Supporting players Jacki Weaver, Hamish Linklater, Simon McBurney, and Marcia Gay Harden make the most of the fine scraps they're given. Cinematographer Darius Khondji re-teams with Allen once again for another effectively crisp and sunny romp (following To Rome with Love, Midnight in Paris, and Anything Else, with another on the way), venturing that much further beyond the Fincher/Haneke weight he's built his name upon. The period look and wardrobe is impeccable, even if the Bergman-lite comedy tension of "Thank God there is no God!" feels a tad played out at times. The Fellini-lite notions of magic in the movies, and the inner life of the showman, on the other hand, is where the sharpness lies.
To be sure, neither Firth nor Stone were hired to stretch their established talents and personas. But their safe presence assures a more appealing gateway to the film than perhaps the currently controversy-embroiled Allen could otherwise realistically expect, and in that light, offers the film's most interesting meta-reading.

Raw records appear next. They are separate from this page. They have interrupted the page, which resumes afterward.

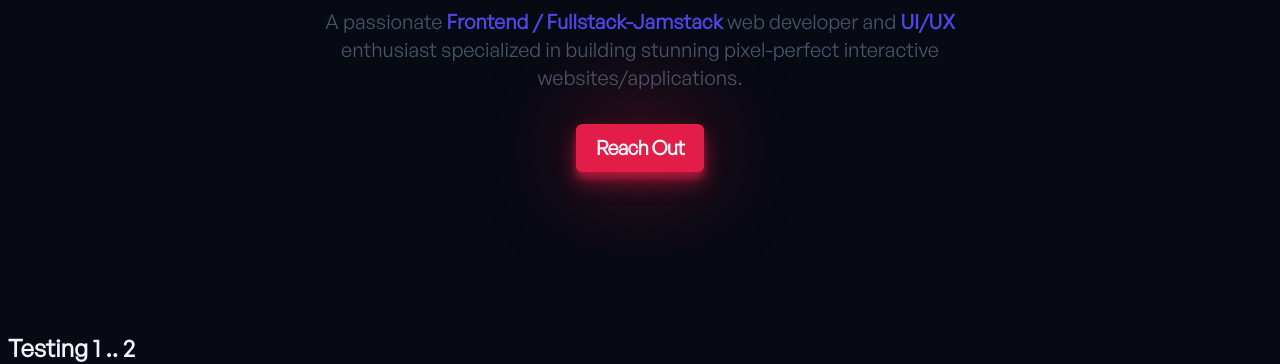
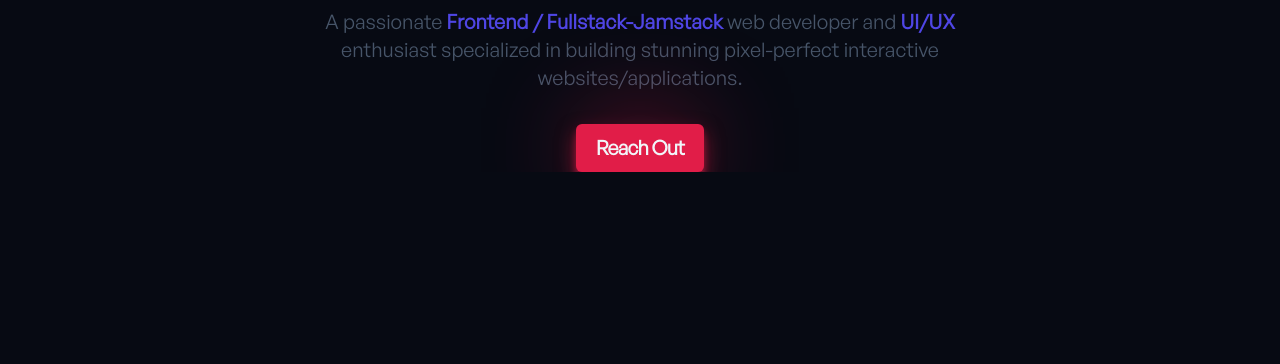
Before and after one commit to c1arence-wm/portfolio-pj0, a website built with Vite: page index.html in a window 1280 px wide. Shown: the part 643-1007 px from the top of the page. After the commit the page ends 815 px from the top, so only its background shows below. Built offline with nearby package versions, Linux system fonts and the light colour scheme.

Commit message:
Removed dummy text for texting CI/CD

```diff
--- a/index.html
+++ b/index.html
@@ -66,9 +66,7 @@
 
         <a class="hero__btn btn" href="#!">Reach Out</a>
       </section>
-      <section class="container section">
-        <h1>Testing 1 .. 2</h1>
-      </section>
+      <!-- <section class="container section"></section> -->
       <!-- <section></section> -->
       <!-- <section></section> -->
       <!-- <section></section> -->
```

Certainly even the most gossip-cloistered of Woody Allen's National Public Radio-listening fan-base is familiar with the recent accusations against the filmmaker brought forth by his ex, Mia Farrow.
In his review for Film Comment, critic Nicolas Rapold closed out by stating that he couldn't help but notice that "the film's suspense derives primarily from the spectacle of an older entertainer trying to prove that a young woman is lying." It's probably safe to assume that Rapold isn't the only one to take note of this, although if one does in fact opt to go down this rabbit hole of analysis (and I sympathize with Rapold's hesitation to do so), that's where the most discussable subtext lies in this otherwise frothy outing. If Firth is the obligatory Allen surrogate, (and he is,) then why is he so non-likeable exasperated while Stone remains her lovable, irresistible self? And why then did he script it into a romantic comedy wherein these two opposing polarities (atheist vs. spiritual, British vs. American, older man vs. younger woman, etc.) are inevitably drawn together? We're either looking at one heck of a couch trip metaphor, or a handy coincidence. There's little question which Allen, ever the denier, would select.

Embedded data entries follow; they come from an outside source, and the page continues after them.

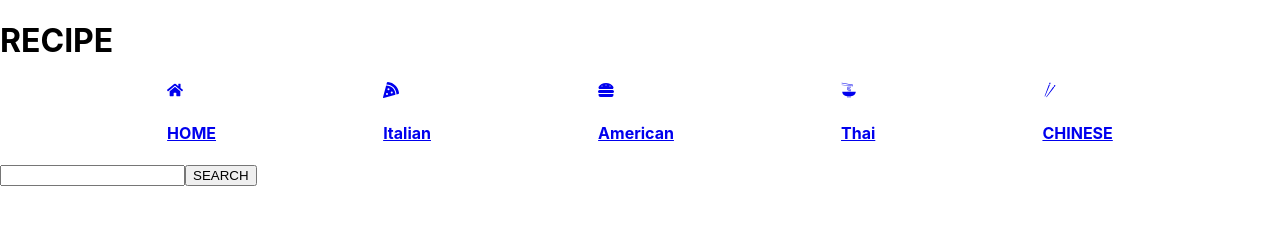
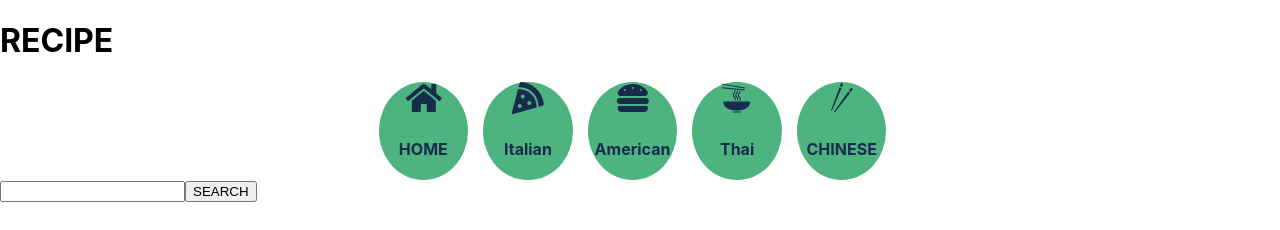
Before and after one commit to MICHAELMUNAVU83/recipe, a React (Create React App) app: page / in a window 1280 px wide. Shown: the top 230 px of the page. Built offline with nearby package versions, Linux system fonts and the light colour scheme; no server answers.

Commit message:
Styled Navbar for desktop

```diff
--- a/src/App.css
+++ b/src/App.css
@@ -1,40 +1,25 @@
-.App {
+
+nav{
+  display: flex;
+  justify-content: center;
+}
+nav a{
+  margin-right: 15px;
   text-align: center;
+  text-decoration: none;
+  background-color: #4db37f;
+  color:#172b4d ;
+  border-radius: 50%;
+  width: 7%;
+  height: 6%;
+  -webkit-border-radius: 50%;
+  -moz-border-radius: 50%;
+  -ms-border-radius: 50%;
+  -o-border-radius: 50%;
 }
-
-.App-logo {
-  height: 40vmin;
-  pointer-events: none;
-}
-
-@media (prefers-reduced-motion: no-preference) {
-  .App-logo {
-    animation: App-logo-spin infinite 20s linear;
-  }
-}
-
-.App-header {
-  background-color: #282c34;
-  min-height: 100vh;
-  display: flex;
-  flex-direction: column;
-  align-items: center;
-  justify-content: center;
-  font-size: calc(10px + 2vmin);
-  color: white;
-}
-
-.App-link {
-  color: #61dafb;
-}
-
-@keyframes App-logo-spin {
-  from {
-    transform: rotate(0deg);
-  }
-  to {
-    transform: rotate(360deg);
-  }
+nav a .categories{
+  width: 100%;
+  height: 2rem;
 }
 .card{
  height: 25rem;
@@ -68,10 +53,7 @@
 .wrapper{
   margin: 4rem 0rem;
 }
-nav{
-  display: flex;
-  justify-content: space-evenly;
-}
+
 .grid{
   display: grid;
   grid-template-columns: repeat(auto-fit, minmax(20rem, 1fr));
--- a/src/components/Categories.jsx
+++ b/src/components/Categories.jsx
@@ -8,23 +8,23 @@ function Categories() {
     <div>
       <nav>
         <NavLink to={"/"}>
-          <FaHome />
+          <FaHome className="categories" />
           <h4>HOME</h4>
         </NavLink>
         <NavLink to={"/cuisine/italian"}>
-          <FaPizzaSlice />
+          <FaPizzaSlice className="categories" />
           <h4>Italian</h4>
         </NavLink>
         <NavLink to={"/cuisine/american"}>
-          <FaHamburger />
+          <FaHamburger className="categories" />
           <h4>American</h4>
         </NavLink>
         <NavLink to={"/cuisine/thai"}>
-          <GiNoodles />
+          <GiNoodles className="categories" />
           <h4>Thai</h4>
         </NavLink>
         <NavLink to={"/cuisine/chinese"}>
-          <GiChopsticks />
+          <GiChopsticks className="categories" />
           <h4>CHINESE</h4>
         </NavLink>
       </nav>
```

Whatever that case may be, Magic in the Moonlight, as a film, will likely remain untainted by all the controversy and intensely negative finger pointing of last year. That's the case even though his character falling for a much younger girl in his essential film Manhattan continues to be widely read as a precursor to his real life relationship with the woman who remains his wife all these many years following that scandal. Perhaps we've simply become accustomed to seeing Allen's male leads go for perky younger dream girls. Or maybe the National Public Radio crowd has simply been waiting for these two particularly favored bulletproof specimens, Mr. Darcy and Easy A, to finally make sophisticated googly eyes at one another. Whatever it is, there is indeed chemistry in the film, if not exactly magic.

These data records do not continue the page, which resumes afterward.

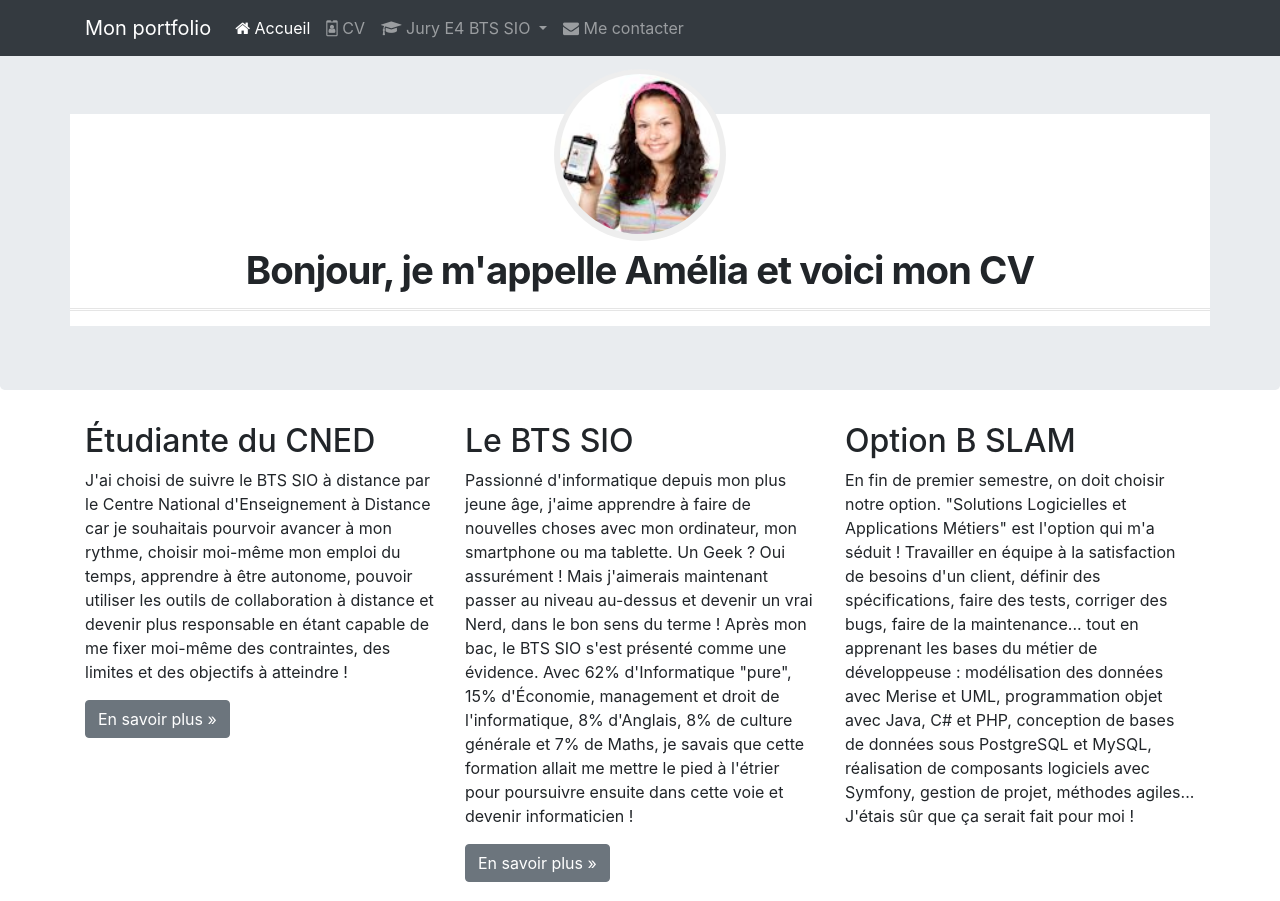
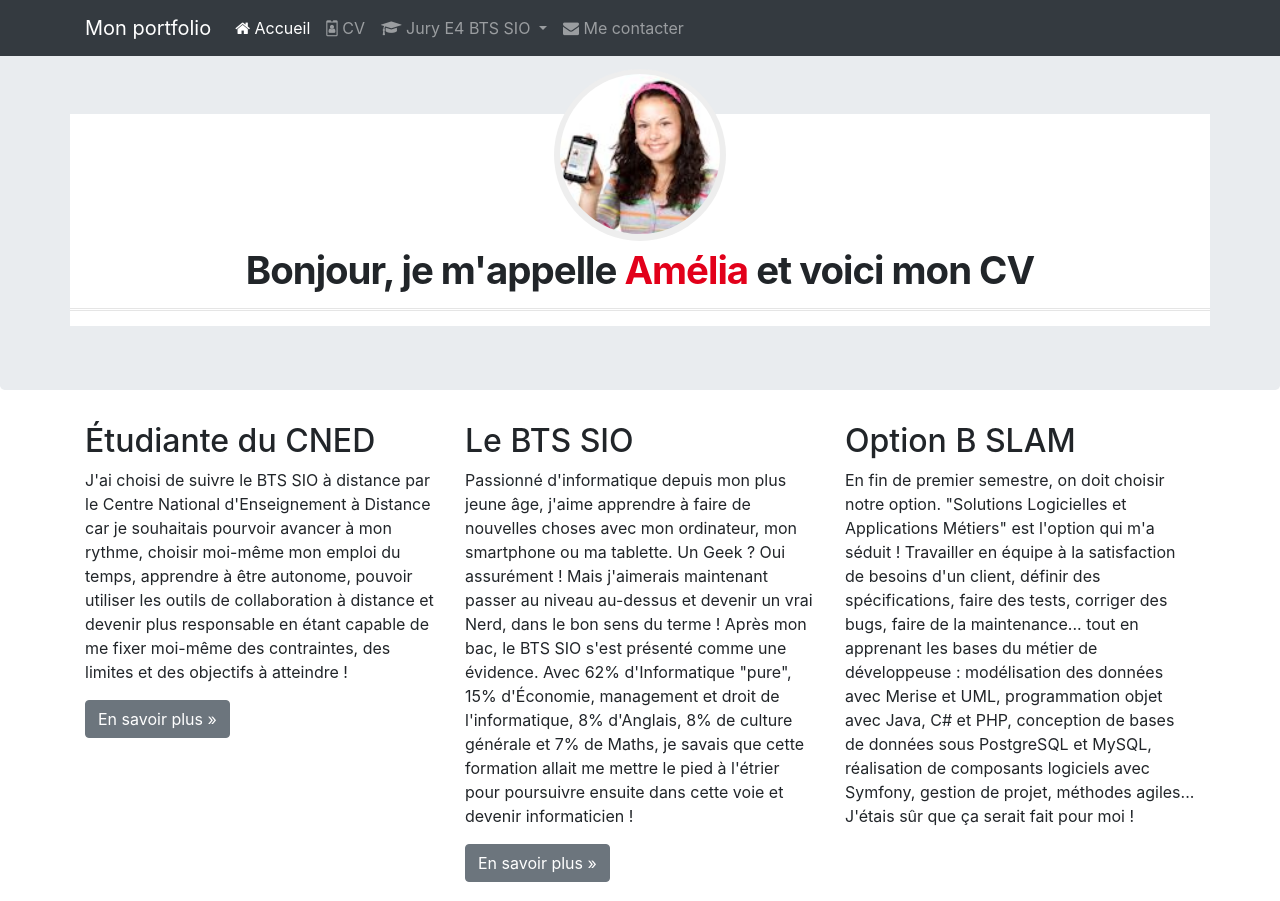
Before and after one commit to delageGabriel/delagegabriel.github.io, a plain HTML site: page pages/cv.html in a window 1280 px wide. Shown: the top 901 px of the page. Drawn offline with nearby package versions, Linux system fonts and the light colour scheme; files that its build step writes are made by us from their sources.

Commit message:
Amélioration page CV

```diff
--- a/pages/cv.html
+++ b/pages/cv.html
@@ -94,7 +94,7 @@
                             <img src="../images/AmeliaPilou.jpg"alt="Ma photo d'identité">
                         </div>
                         <div id="cv-intro">
-                            <h1>Bonjour, je m'appelle Amélia et voici mon CV</h1>
+                            <h1>Bonjour, je m'appelle <span>Amélia</span> et voici mon CV</h1>
                         </div>
                     </div>
                 </div>
```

Woody Allen has pulled one more rabbit from his old man hat, even in this twilight of his career. It may not be the unexpected wild hare that we go in hoping for (see Match Point for that), but it is that fine and tidy white hare that we've come to expect. And although Allen makes it clear that he does not believe in God, we can nonetheless thank the Man Upstairs that he's still crafting good work, and that he got Colin Firth and Emma Stone to look and play fancy in a romantic comedy.
Magic in the Moonlight begins its limited theatrical run today in the U.S. It will slowly roll out wider around the world in the next several months.